### Records for the exercise ###

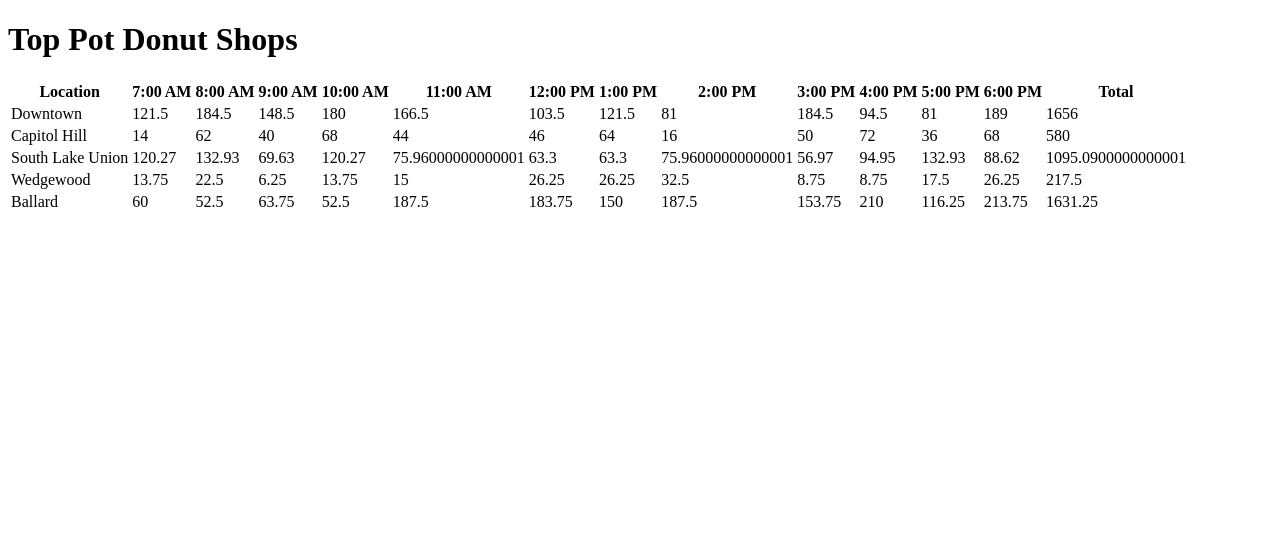
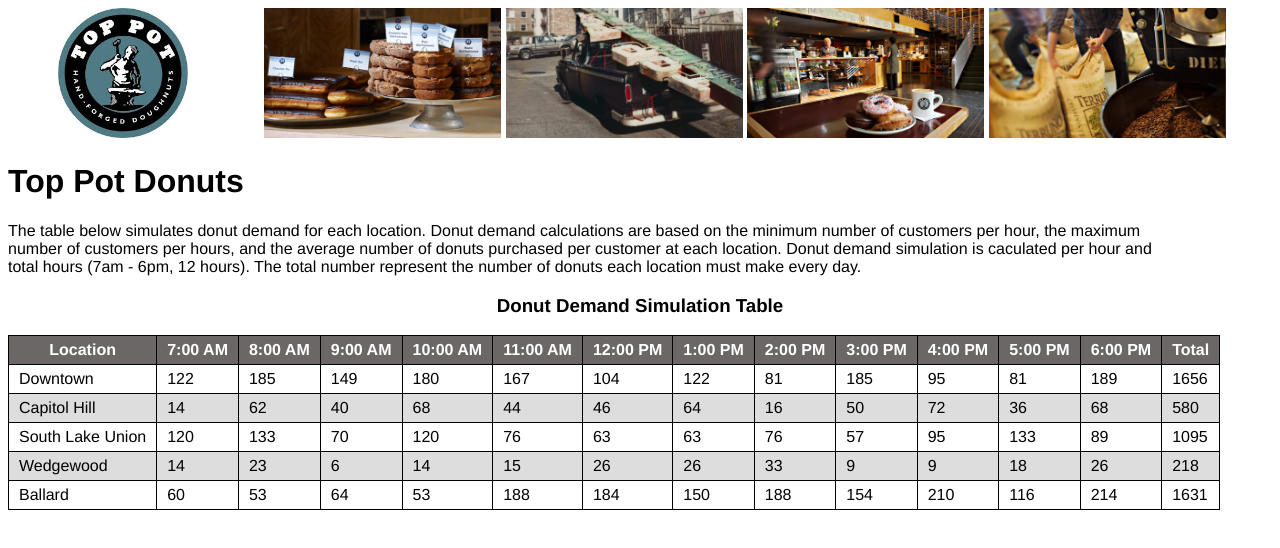
Before and after one commit to TimNguyen1389/donut_shop, a plain HTML site: page index.html in a window 1280 px wide. Drawn offline with Linux system fonts and the light colour scheme.

Commit message:
Spruce up the page with paragraph, images, and css styling

```diff
--- a/donut.css
+++ b/donut.css
@@ -0,0 +1,42 @@
+* {
+  font-family: Helvetica, sans-serif;
+}
+
+.logo {
+  padding: 0 30px 0 50px;
+  float: left;
+}
+
+.img-container, .img-header {
+  margin: 0px;
+  padding: 0px;
+  text-align: center;
+}
+
+h3 {
+  text-align: center;
+}
+
+p {
+  margin-right: 100px;
+}
+
+table {
+  border-collapse: collapse;
+}
+
+th {
+  padding: 5px 10px;
+  border: 1px solid black;
+  background-color: #6b6767;
+  color: white;
+}
+
+td {
+  padding: 5px 10px;
+  border: 1px solid black;
+}
+
+tr:nth-child(odd) {
+  background: #DDD;
+}
--- a/donut.js
+++ b/donut.js
@@ -22,11 +22,11 @@
       total += perHourDemand; //hourly total
 
       // insert perHourDemand to row starting at cell index 1
-      row.insertCell(i).innerHTML = perHourDemand;
+      row.insertCell(i).innerHTML = perHourDemand.toFixed(0);
       console.log(perHourDemand);
     }
     // insert hourly total to row at last cell index number.
-    row.insertCell(numHours).innerHTML = total;
+    row.insertCell(numHours).innerHTML = total.toFixed(0);
     console.log(total);
   };
 }
--- a/index.html
+++ b/index.html
@@ -2,9 +2,24 @@
 <html>
 <head>
   <title></title>
+  <link rel="stylesheet" type="text/css" href="donut.css">
 </head>
 <body>
-<h1>Top Pot Donut Shops</h1>
+<div>
+  <div class="logo"><img src="images/TP-logo.jpeg" height="130px"></div>
+  <div class="img-container">
+    <img class="img-header" src="images/tp1.jpg" height="130px">
+    <img class="img-header" src="images/tp2.jpg" height="130px">
+    <img class="img-header" src="images/tp3.jpg" height="130px">
+    <img class="img-header" src="images/tp4.jpg" height="130px">
+
+  </div>
+</div>
+<h1>Top Pot Donuts</h1>
+<p>
+  The table below simulates donut demand for each location. Donut demand calculations are based on the minimum number of customers per hour, the maximum number of customers per hours, and the average number of donuts purchased per customer at each location. Donut demand simulation is caculated per hour and total hours (7am - 6pm, 12 hours). The total number represent the number of donuts each location must make every day.
+</p>
+<h3>Donut Demand Simulation Table</h3>
   <script type="text/javascript" src="donut.js"></script>
 </body>
 </html>
```
Also changed, not shown: images/TP-logo.jpeg (added), images/tp1.jpg (added), images/tp2.jpg (added), images/tp3.jpg (added), images/tp4.jpg (added), images/tp5.jpg (added).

###

Exercise instructions: Retype each entry exactly as it appears, excluding any image.

Task solution:
Before and after one commit to TimNguyen1389/donut_shop, a plain HTML site: page index.html in a window 1280 px wide. Drawn offline with Linux system fonts and the light colour scheme.

Commit message:
Spruce up the page with paragraph, images, and css styling

```diff
--- a/donut.css
+++ b/donut.css
@@ -0,0 +1,42 @@
+* {
+  font-family: Helvetica, sans-serif;
+}
+
+.logo {
+  padding: 0 30px 0 50px;
+  float: left;
+}
+
+.img-container, .img-header {
+  margin: 0px;
+  padding: 0px;
+  text-align: center;
+}
+
+h3 {
+  text-align: center;
+}
+
+p {
+  margin-right: 100px;
+}
+
+table {
+  border-collapse: collapse;
+}
+
+th {
+  padding: 5px 10px;
+  border: 1px solid black;
+  background-color: #6b6767;
+  color: white;
+}
+
+td {
+  padding: 5px 10px;
+  border: 1px solid black;
+}
+
+tr:nth-child(odd) {
+  background: #DDD;
+}
--- a/donut.js
+++ b/donut.js
@@ -22,11 +22,11 @@
       total += perHourDemand; //hourly total
 
       // insert perHourDemand to row starting at cell index 1
-      row.insertCell(i).innerHTML = perHourDemand;
+      row.insertCell(i).innerHTML = perHourDemand.toFixed(0);
       console.log(perHourDemand);
     }
     // insert hourly total to row at last cell index number.
-    row.insertCell(numHours).innerHTML = total;
+    row.insertCell(numHours).innerHTML = total.toFixed(0);
     console.log(total);
   };
 }
--- a/index.html
+++ b/index.html
@@ -2,9 +2,24 @@
 <html>
 <head>
   <title></title>
+  <link rel="stylesheet" type="text/css" href="donut.css">
 </head>
 <body>
-<h1>Top Pot Donut Shops</h1>
+<div>
+  <div class="logo"><img src="images/TP-logo.jpeg" height="130px"></div>
+  <div class="img-container">
+    <img class="img-header" src="images/tp1.jpg" height="130px">
+    <img class="img-header" src="images/tp2.jpg" height="130px">
+    <img class="img-header" src="images/tp3.jpg" height="130px">
+    <img class="img-header" src="images/tp4.jpg" height="130px">
+
+  </div>
+</div>
+<h1>Top Pot Donuts</h1>
+<p>
+  The table below simulates donut demand for each location. Donut demand calculations are based on the minimum number of customers per hour, the maximum number of customers per hours, and the average number of donuts purchased per customer at each location. Donut demand simulation is caculated per hour and total hours (7am - 6pm, 12 hours). The total number represent the number of donuts each location must make every day.
+</p>
+<h3>Donut Demand Simulation Table</h3>
   <script type="text/javascript" src="donut.js"></script>
 </body>
 </html>
```
Also changed, not shown: images/TP-logo.jpeg (added), images/tp1.jpg (added), images/tp2.jpg (added), images/tp3.jpg (added), images/tp4.jpg (added), images/tp5.jpg (added).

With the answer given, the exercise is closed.